> **Task brief**
Please find all lines containing "sections" in the listing below and copy them.

> **Material supplied**
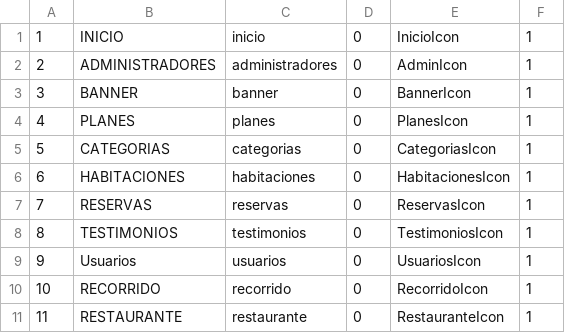
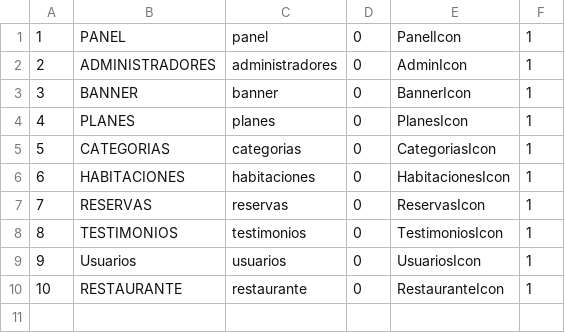
Before and after one commit to John-IL/hoteleria_back, a CSV file: data/sections.csv, drawn as a sheet; removed rows and columns are numbered as before the commit, all else as after; the diff names each change by its address in the sheet, - before the commit and + after, or states it on an @@ line.

```diff
--- a/data/sections.csv
+++ b/data/sections.csv
-row 1: 1 | INICIO | inicio | 0 | InicioIcon | 1
+row 1: 1 | PANEL | panel | 0 | PanelIcon | 1
-row 10: 10 | RECORRIDO | recorrido | 0 | RecorridoIcon | 1
@@ column A renumbered from row 10 down @@
```
Also changed, not shown: 4 other files.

> **Result of the task**
Before and after one commit to John-IL/hoteleria_back, a CSV file: data/sections.csv, drawn as a sheet; removed rows and columns are numbered as before the commit, all else as after; the diff names each change by its address in the sheet, - before the commit and + after, or states it on an @@ line.
--- a/data/sections.csv
+++ b/data/sections.csv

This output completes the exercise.